I had an interesting conversation yesterday with the attending I was working with. He’s an interesting guy, very blunt, to the point, and has no qualms in asking very personal questions.
In anesthesia, you’re paired up as a single med student with an attending. A lot of people find this intimidating, but I like the one-on-one teaching you get. Often-times when the cases are cruising-along you get the chance to sit back, relax, and chat. So he asked me yesterday point blank, “Why are you single?”
It’s an uncomfortable question. Being without a significant other as I have been largely for the last two and a half years (a number that coincides you’ll notice with how long I’ve been in medicine) is definitely something that makes me feel like there must be significant personal flaws with myself in order to make myself undateable. I answered the normal things I say when I’ve been asked this before. I’m busy, and don’t have a lot of time to devote to a a relationship, which is true. I’m fairly picky, I can get along with most people, but for those I date seriously I need to really “click” with. And I’m full of a lot of personality quirks that make those people I find few and far between. Then I mentioned the theory of women in medicine being as my friend called it, “lepers of the dating world”. You look at my classmates. The vast majority of the males in my class are coupled up. Oftentimes with far more attractive women than they would likely be with if they were plumbers or mechanics. I understand that power and money is attractive to a lot of girls. But then look at the females in my class. There is a huge number of single girls. And I mean these are very attractive, clearly intelligent and motivated women. It’s mind boggling that they would all still be unattached.

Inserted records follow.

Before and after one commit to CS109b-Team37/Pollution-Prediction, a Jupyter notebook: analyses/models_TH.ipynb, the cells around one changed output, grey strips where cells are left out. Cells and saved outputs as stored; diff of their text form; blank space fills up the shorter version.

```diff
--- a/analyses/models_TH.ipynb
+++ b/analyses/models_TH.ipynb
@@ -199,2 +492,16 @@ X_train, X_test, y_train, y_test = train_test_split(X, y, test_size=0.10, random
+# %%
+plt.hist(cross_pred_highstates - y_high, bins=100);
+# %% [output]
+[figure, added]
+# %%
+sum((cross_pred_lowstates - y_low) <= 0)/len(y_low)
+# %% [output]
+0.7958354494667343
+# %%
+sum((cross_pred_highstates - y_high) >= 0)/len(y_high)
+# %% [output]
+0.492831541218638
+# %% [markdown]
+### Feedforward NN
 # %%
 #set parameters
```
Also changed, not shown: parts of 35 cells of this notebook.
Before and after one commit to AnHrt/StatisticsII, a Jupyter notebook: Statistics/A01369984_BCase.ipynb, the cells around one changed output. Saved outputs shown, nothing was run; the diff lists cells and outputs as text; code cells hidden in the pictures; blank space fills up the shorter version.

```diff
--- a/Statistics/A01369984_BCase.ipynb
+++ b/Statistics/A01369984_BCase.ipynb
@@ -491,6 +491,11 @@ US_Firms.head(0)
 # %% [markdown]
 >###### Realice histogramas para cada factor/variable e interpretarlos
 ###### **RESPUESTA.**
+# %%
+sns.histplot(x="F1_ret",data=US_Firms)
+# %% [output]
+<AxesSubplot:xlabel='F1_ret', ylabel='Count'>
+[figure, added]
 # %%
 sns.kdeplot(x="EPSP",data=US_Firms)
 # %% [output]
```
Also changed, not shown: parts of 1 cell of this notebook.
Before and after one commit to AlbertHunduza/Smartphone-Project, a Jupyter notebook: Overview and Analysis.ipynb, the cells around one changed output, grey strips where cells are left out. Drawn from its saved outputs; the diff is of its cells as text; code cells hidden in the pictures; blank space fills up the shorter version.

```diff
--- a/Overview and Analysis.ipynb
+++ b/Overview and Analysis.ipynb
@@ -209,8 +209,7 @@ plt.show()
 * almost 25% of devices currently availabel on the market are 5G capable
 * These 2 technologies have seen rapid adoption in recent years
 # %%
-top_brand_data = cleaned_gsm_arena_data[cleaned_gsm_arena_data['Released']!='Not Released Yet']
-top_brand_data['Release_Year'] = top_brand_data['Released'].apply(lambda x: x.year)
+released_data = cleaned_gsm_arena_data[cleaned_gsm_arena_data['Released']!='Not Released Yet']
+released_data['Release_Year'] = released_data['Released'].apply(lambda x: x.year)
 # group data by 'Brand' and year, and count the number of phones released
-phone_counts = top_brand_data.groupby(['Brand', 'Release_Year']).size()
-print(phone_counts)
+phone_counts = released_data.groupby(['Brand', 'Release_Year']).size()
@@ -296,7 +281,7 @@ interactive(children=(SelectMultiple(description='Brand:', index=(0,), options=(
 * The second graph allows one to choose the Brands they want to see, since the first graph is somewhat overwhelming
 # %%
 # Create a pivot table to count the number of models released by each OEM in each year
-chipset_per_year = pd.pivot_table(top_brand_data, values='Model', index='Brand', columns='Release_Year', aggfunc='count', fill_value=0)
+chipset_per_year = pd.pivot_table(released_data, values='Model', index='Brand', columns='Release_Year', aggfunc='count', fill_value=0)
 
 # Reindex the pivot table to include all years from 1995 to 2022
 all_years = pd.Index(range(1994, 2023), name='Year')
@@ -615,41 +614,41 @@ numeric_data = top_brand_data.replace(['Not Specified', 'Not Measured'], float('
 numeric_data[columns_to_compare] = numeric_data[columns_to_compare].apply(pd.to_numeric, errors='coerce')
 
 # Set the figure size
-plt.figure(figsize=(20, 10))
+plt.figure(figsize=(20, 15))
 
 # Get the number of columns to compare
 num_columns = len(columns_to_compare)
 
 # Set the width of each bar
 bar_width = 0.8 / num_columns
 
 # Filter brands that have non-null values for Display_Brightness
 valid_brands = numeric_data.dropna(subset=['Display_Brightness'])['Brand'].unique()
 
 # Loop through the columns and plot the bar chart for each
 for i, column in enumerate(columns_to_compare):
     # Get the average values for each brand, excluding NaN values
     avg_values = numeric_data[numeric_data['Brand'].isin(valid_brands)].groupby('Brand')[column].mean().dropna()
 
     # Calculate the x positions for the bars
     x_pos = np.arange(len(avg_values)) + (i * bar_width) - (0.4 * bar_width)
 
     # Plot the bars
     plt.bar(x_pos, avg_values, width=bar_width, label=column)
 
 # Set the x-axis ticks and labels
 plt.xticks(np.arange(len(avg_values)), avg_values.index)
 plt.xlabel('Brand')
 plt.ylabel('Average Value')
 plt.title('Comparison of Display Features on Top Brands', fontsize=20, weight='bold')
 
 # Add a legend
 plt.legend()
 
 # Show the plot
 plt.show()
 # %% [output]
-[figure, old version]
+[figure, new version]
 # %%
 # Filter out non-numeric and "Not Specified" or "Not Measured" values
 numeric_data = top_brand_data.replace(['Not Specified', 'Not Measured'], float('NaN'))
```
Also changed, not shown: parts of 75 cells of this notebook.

So why the double standard? I feel as though while we’d like to think we’re in the twenty-first century and everything is equal and happy, we’re really not there yet. I’ve been on a few dates here and there, and the initial date goes fine, I have a good time etc., but when attempting to set up date two, and I have to postpone for two weeks because I’m on call three times next week, and then have an exam to study for, a presentation to make, etc., it’s hard for most guys to want to continue into a relationship knowing that they’ll be playing second fiddle to your career, at least for the next essentially 6 years of your life. The other thing I think plays into it, although likely subconsciously in the minds of most males is the feeling of inferiority that comes with dating someone who is going to be 1) in general have a higher degree of societal respect that you (it continually shocks me at how much people respect doctors), 2) will, in the far, far future, likely outearn you by likely a factor of at least 3, and 3) will work longer and more demanding hours that you. Put those facts together and I think you’ll agree most men find it that being in medicine, for a woman, in an inherently unattractive quality.
It was such an interesting conversation (and probably to a degree slightly unprofessional). “You’re a good-looking girl, who is a freaking gymnast! How on earth are you still single?” (don’t worry, he’s married so it definitely wasn’t a come on). When I said my piece about the women in medicine being undateable however, he told me I was using this as an excuse.
Probably to a degree. If I was really desperate to be dating someone, I’m sure I could be. I could lower my standards, find someone who is happy to see me only for a day every couple of weeks etc. I was dating someone this summer who was like that. He was crazy about me (why, I have no idea!) and he was happy with whatever bit of time he could have with me. Unfortunately he was very insecure with himself, and I wasn’t able to handle his constant need for reassurance and confidence boosting pep-talks. Great guy, and I really hope he finds a girl who can be more of a cheerleader for him, but I just didn’t have the patience to manage it.
Don’t get me wrong, I would love to have someone to be here for me. To be able to come home to. To talk to about my day with, to cuddle up with on a couch, and to give me a hug when I’m feeling down. But I also am not able to commit a huge amount of myself into starting a relationship right now, which makes things hard. If roles were reversed, I doubt I’d be happy dating someone who is so committed to their career at this point in time.
So here’s today’s confession: I am trying out the world of online dating. I feel incredibly, incredibly embarrassed about this. I know it’s really not a big deal; I’ve had friends who’ve met online that have gotten married, and several others that are in happy relationships. But part of me feels as though, “What’s wrong with me, that I can’t meet a person the good-old fashioned normal way?” I feel so, so desperate in doing this. But since I’m not holding anything back in this blog, why start now. We’ll see what horrors and duds exist in cyberspace dating…